This Shabbat is also a little-known holiday called Tu B’Shevat (the 15th of the month of Shevat). The Mishna (Rosh Hashanah 1:1) says that Tu B’Shevat is the Rosh Hashanah (New Year) for Trees. This means that Tu B’Shevat is the halachic cut-off date for delineating between one year’s fruits and the next. In honor of the significance of this holiday and its connection to trees we will explore two Hebrew words which mean tree: “eitz” and “ilan”.
We might be familiar with the word eitz and its various forms from the Bible: eitz ha’daat (the Tree of Knowledge), eitz ha’Chaim (the Tree of Life), atzei Shittim (Shittim wood), atzei Levanah (Lebanon wood), and the like. There is, however, another word for tree: ilan. We have already shown over and over again that no two words in the Hebrew language mean exactly the same. So then why are there two words for “tree” and what is the difference between those two words?
Rabbi Shlomo Pappenheim of Breslau (1740-1814) writes that the word eitz is related to the Hebrew word atzum (strong) and etzem (bone), as it denotes the strength and durability of a tree (as opposed to other, flimsy forms of flora, like grass).

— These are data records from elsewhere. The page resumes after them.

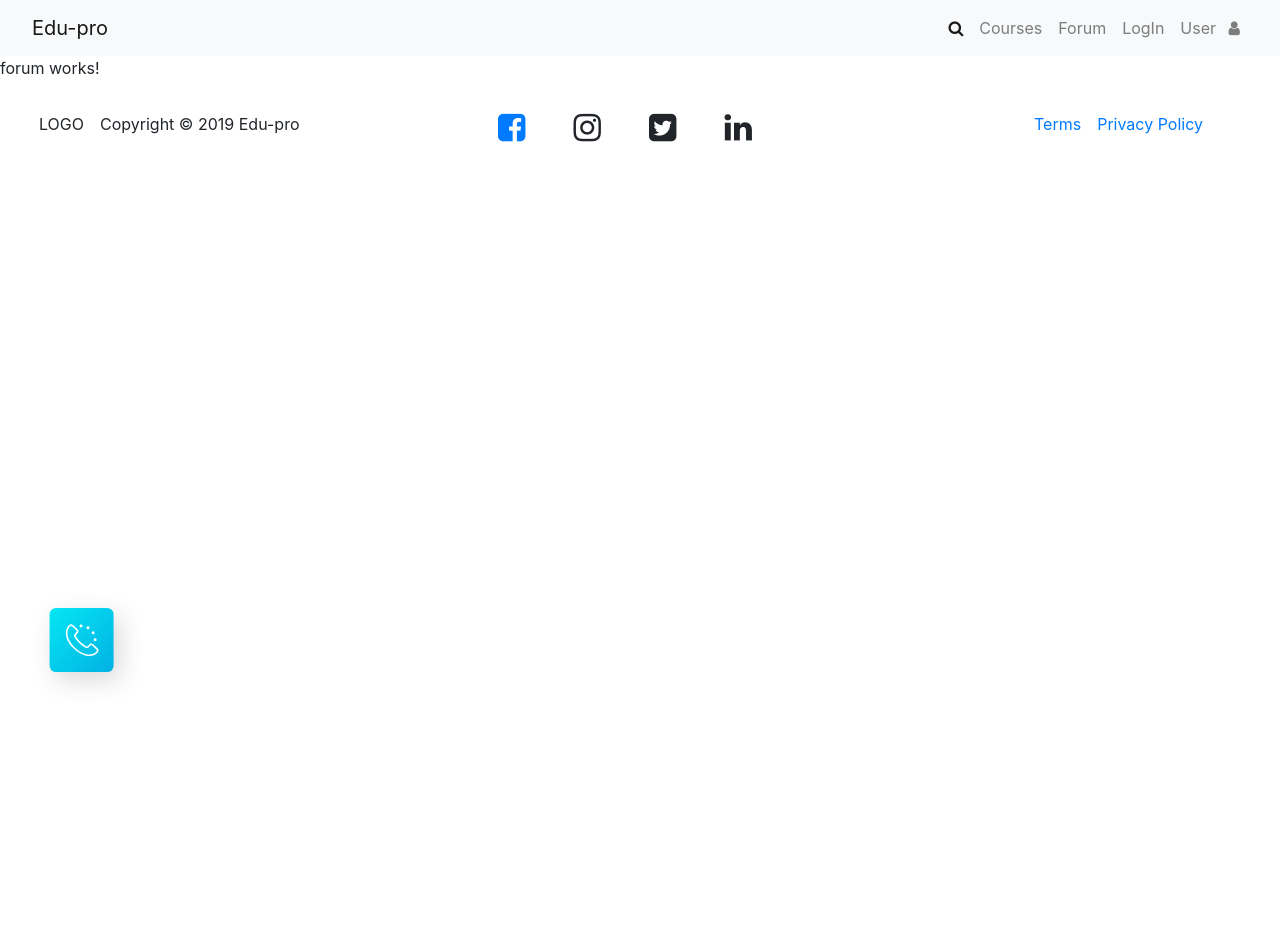
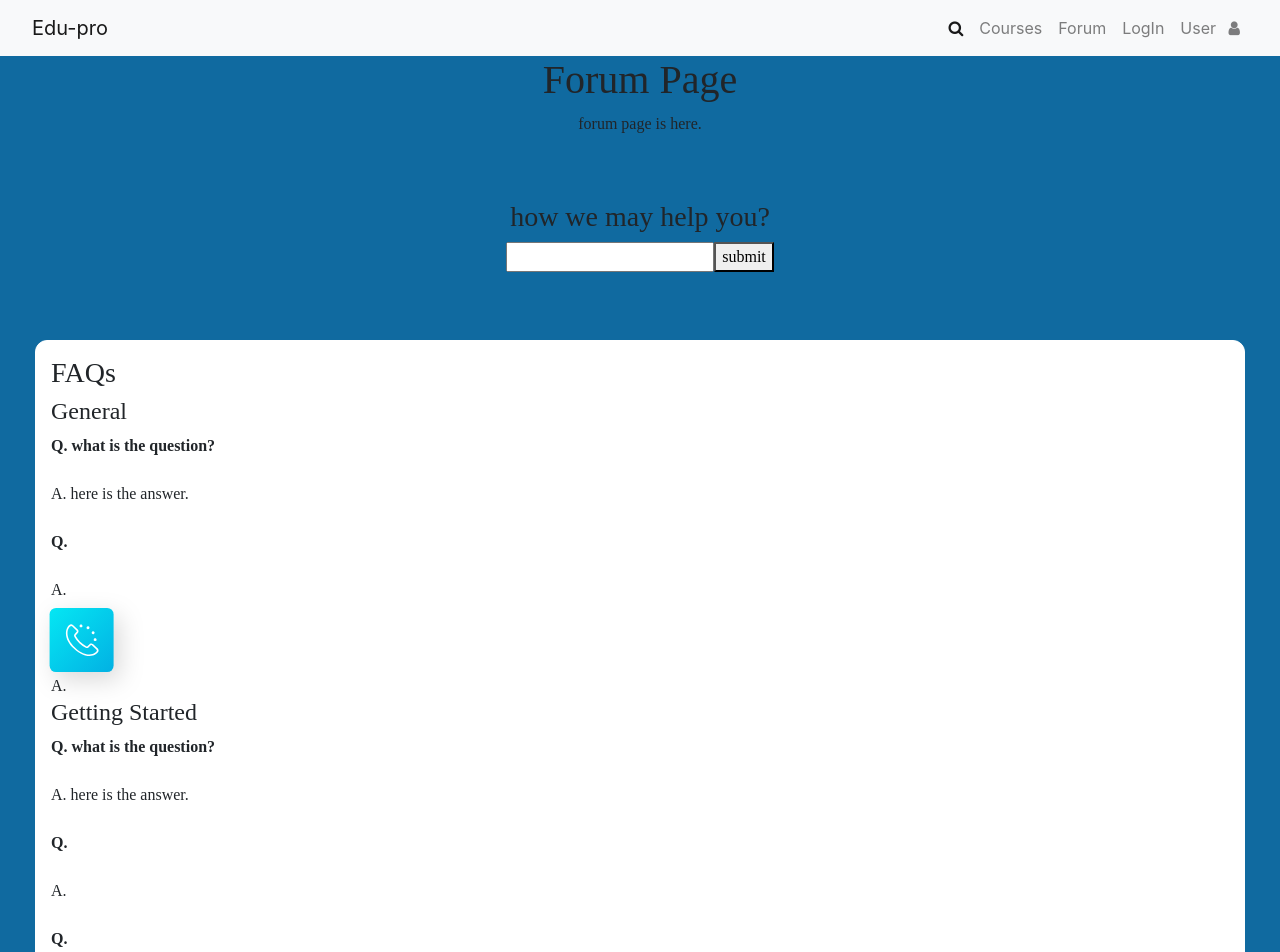
Before and after one commit to yudhishthirbhunwal/edupro, an Angular app: page /forum in a window 1280 px wide. Shown: the top 952 px of the page. Before the commit the page ends 800 px from the top, so only its background shows below. Built offline with nearby package versions, Linux system fonts and the light colour scheme.

Commit message:
created forum page layout

```diff
--- a/src/app/forum/forum.component.html
+++ b/src/app/forum/forum.component.html
@@ -1,3 +1,102 @@
-<p>
-  forum works!
-</p>
+<div class="container-fluid">
+  <div style="text-align:center">
+    <h1>Forum Page</h1>
+    <p>forum page is here.</p>
+  </div>
+  <br><br>
+  <div style="text-align:center">
+    <h3>how we may help you?</h3>
+    <input type="text">
+    <button>submit</button>
+  </div>
+  <br><br>
+  <div class="card">
+    <h3>FAQs</h3>
+    <h4>General</h4>
+    <strong>Q. what is the question?</strong>
+    <br>
+    <span>A. here is the answer.</span>
+    <br>
+    <strong>Q.</strong>
+    <br>
+    <span>A.</span>
+    <br>
+    <strong>Q.</strong>
+    <br>
+    <span>A.</span>
+    <h4>Getting Started</h4>
+    <strong>Q. what is the question?</strong>
+    <br>
+    <span>A. here is the answer.</span>
+    <br>
+    <strong>Q.</strong>
+    <br>
+    <span>A.</span>
+    <br>
+    <strong>Q.</strong>
+    <br>
+    <span>A.</span>
+    <h4>Account/Profile</h4>
+    <strong>Q. what is the question?</strong>
+    <br>
+    <span>A. here is the answer.</span>
+    <br>
+    <strong>Q.</strong>
+    <br>
+    <span>A.</span>
+    <br>
+    <strong>Q.</strong>
+    <br>
+    <span>A.</span>
+    <h4>Purchase/Refund</h4>
+    <strong>Q. what is the question?</strong>
+    <br>
+    <span>A. here is the answer.</span>
+    <br>
+    <strong>Q.</strong>
+    <br>
+    <span>A.</span>
+    <br>
+    <strong>Q.</strong>
+    <br>
+    <span>A.</span>
+    <h4>Courses</h4>
+    <strong>Q. what is the question?</strong>
+    <br>
+    <span>A. here is the answer.</span>
+    <br>
+    <strong>Q.</strong>
+    <br>
+    <span>A.</span>
+    <br>
+    <strong>Q.</strong>
+    <br>
+    <span>A.</span>
+  </div>
+  <div class="card">
+    <h3>Top Categories</h3>
+    <ul>
+      <li>text</li>
+      <li>text</li>
+      <li>text</li>
+      <li>text</li>
+    </ul>
+  </div>
+  <div class="card">
+    <h3>Tags</h3>
+    <ul>
+      <li>tag1</li>
+      <li>tag2</li>
+      <li>tag3</li>
+      <li>tag4</li>
+      <li>tag5</li>
+    </ul>
+  </div>
+  <div class="card">
+    <h3>Discussions</h3>
+    <p>discussions are here.</p>
+  </div>
+  <div class="card">
+    <h3>Survey</h3>
+  </div>
+</div>
--- a/src/app/forum/forum.component.scss
+++ b/src/app/forum/forum.component.scss
@@ -0,0 +1,12 @@
+.container-fluid {
+    background-color: #106aa0;
+    font-family: 'Times New Roman', Times, serif;
+}
+
+.card {
+    box-shadow: 20px;
+    margin: 20px;
+    padding: 15px;
+    border-radius: 12px;
+    border-color: white;
+}
```
Also changed, not shown: 1 other file (tests, documents, lock files or other folders).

The attentive reader might notice that while the word eitz appears countless times in the Bible, the word ilan does not. Rather, the word ilan appears only once in the Bible (Daniel 4:7) and a similar word — ilana (which also means tree) — appears several times in the fourth chapter of Daniel (verses 8, 11, 17, 20, and 23). That chapter, like most of the book of Daniel, is actually written in Aramaic, not in Hebrew. This would suggest that eitz is a Hebrew word, while ilan(a) is an Aramaic word. The latter word constantly appears in the Mishna and other rabbinic writings, leading us to ask why the Sages of the Mishna preferred to use the Aramaic word for tree, instead of the Hebrew one.
To resolve these difficulties, Rabbi Chaim Hirschensohn (1857-1935) explains that while Biblical Hebrew uses the word eitz to mean both a tree and its wood, the Rabbis decided to differentiate between living trees and cut wood by using two different words. To that effect, they took the Aramaic word ilana found in the Bible to mean a living tree, Hebraized it to coin the word ilan, and adopted that neologism as the new word for a live tree. Concomitantly, they narrowed the definition of the Hebrew word eitz to refer only to wood. The advantage of this new linguistic policy was that the Rabbis now had a convenient way of differentiating between a live tree and wood with a simple change in word.
Rabbi Betzalel Stern (1911-1988), the author of Responsa Be’tzel Ha’chachma,wasonce asked whether the traditional formulation of blessings and prayers were phrased according to the grammar and usage of Biblical Hebrew or of Rabbinic Hebrew. He answered this question by citing the Mishna (Berachot 6:1) which rules, “On the fruits of an ilan one blesses borei pri ha’eitz (“He who creates the fruit of the eitz”).” Rabbi Stern explained that although the word for tree in the spoken vernacular was the Aramaic-based ilan, the Mishna nonetheless chose to use the word eitz in the wording of the blessing before eating fruits. To him, this clearly demonstrates that the Rabbis preferred Biblical Hebrew to their own form of Hebrew when deciding on the exact phraseology of blessings.